What is expected: Use the entries below to count the lines that hold the word "size"; answer with the number only.

--- Records provided Enclosed Below ---

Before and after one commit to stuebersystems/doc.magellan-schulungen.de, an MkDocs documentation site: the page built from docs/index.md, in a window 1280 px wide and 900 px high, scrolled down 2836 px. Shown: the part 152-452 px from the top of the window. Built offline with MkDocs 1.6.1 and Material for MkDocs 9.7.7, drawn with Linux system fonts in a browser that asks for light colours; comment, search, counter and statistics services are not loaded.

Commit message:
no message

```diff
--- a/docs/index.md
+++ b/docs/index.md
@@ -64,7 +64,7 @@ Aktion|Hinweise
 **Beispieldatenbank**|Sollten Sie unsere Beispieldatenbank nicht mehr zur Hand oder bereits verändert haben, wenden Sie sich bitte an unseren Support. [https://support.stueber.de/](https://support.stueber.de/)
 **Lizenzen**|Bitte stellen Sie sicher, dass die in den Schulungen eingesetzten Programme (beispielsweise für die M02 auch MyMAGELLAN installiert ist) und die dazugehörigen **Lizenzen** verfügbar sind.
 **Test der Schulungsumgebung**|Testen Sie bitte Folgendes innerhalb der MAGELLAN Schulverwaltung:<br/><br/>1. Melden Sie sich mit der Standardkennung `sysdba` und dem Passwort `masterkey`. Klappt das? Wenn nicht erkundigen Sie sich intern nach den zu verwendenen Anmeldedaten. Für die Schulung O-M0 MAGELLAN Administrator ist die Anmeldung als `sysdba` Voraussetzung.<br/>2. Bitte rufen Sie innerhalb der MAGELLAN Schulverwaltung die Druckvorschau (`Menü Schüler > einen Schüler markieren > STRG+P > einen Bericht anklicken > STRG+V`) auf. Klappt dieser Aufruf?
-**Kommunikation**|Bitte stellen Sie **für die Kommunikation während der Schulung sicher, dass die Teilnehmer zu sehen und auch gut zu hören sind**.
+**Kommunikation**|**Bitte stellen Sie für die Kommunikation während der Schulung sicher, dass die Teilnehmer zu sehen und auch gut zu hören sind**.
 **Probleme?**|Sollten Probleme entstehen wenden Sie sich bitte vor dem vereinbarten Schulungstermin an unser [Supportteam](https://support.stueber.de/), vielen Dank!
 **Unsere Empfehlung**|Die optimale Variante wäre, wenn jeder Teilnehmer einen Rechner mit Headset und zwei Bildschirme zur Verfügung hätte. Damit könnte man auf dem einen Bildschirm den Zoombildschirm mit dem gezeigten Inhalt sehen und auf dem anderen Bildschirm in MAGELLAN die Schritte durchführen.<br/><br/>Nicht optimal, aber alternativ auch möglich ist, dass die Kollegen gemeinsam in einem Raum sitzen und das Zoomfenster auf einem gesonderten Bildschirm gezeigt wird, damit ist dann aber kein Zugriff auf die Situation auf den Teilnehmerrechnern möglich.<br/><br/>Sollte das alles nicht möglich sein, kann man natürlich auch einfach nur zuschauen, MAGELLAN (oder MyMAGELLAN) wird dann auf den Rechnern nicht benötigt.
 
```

--- End of Enclosed Records provided ---
--- Records provided Enclosed Below ---

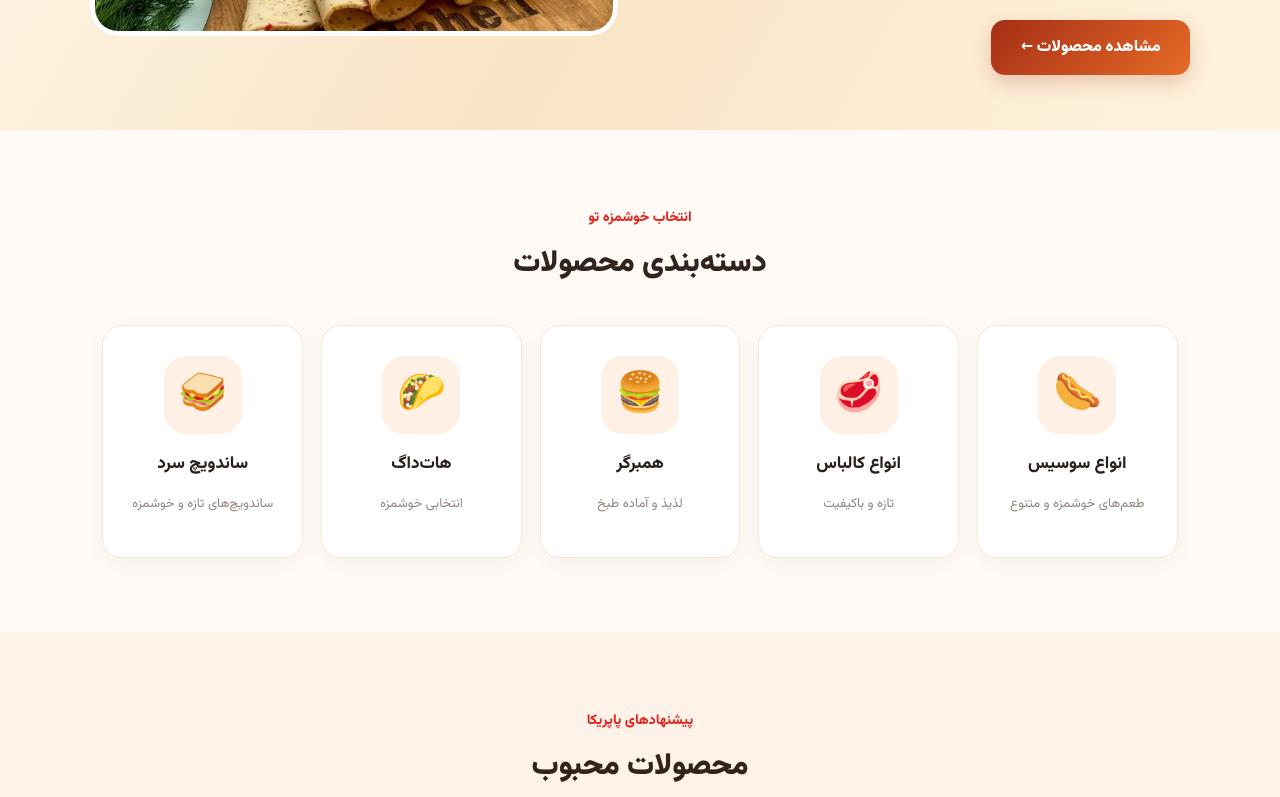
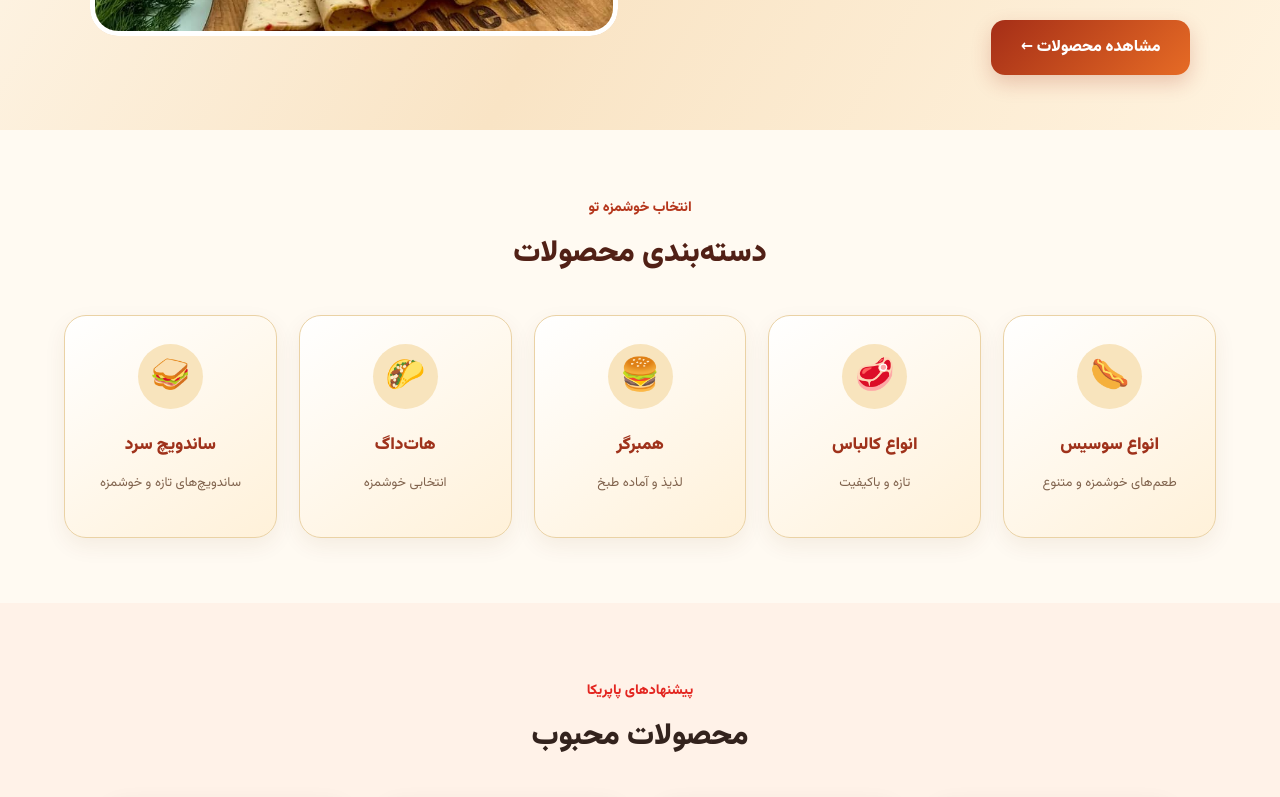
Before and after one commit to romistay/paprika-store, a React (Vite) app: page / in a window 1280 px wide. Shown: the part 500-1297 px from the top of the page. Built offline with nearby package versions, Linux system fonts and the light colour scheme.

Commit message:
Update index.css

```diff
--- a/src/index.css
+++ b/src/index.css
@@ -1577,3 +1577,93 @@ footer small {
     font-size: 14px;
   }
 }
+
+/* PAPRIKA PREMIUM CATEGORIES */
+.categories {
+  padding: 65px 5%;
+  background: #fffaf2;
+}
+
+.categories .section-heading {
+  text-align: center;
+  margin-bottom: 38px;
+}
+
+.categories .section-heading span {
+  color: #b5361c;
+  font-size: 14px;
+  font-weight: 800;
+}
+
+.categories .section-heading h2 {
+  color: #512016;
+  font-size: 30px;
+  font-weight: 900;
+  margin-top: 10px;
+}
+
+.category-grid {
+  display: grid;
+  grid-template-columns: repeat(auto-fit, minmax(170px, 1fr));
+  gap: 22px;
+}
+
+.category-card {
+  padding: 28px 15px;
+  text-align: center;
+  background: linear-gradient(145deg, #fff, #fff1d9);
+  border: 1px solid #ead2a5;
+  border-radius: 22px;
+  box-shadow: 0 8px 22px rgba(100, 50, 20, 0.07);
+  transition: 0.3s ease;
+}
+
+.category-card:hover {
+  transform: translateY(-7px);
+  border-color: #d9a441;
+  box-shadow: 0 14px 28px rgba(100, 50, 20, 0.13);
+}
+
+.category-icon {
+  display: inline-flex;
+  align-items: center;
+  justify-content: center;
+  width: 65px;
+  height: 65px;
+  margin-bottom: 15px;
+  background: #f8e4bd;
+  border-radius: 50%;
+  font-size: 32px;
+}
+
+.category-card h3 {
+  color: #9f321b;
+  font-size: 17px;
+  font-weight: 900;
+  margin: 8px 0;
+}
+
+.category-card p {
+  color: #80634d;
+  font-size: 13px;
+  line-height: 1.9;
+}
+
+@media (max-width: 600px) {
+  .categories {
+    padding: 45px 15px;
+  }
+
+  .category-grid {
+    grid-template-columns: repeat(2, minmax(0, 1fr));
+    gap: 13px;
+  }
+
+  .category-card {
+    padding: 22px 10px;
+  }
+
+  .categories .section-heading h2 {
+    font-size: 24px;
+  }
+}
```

--- End of Enclosed Records provided ---

Response to this task: 7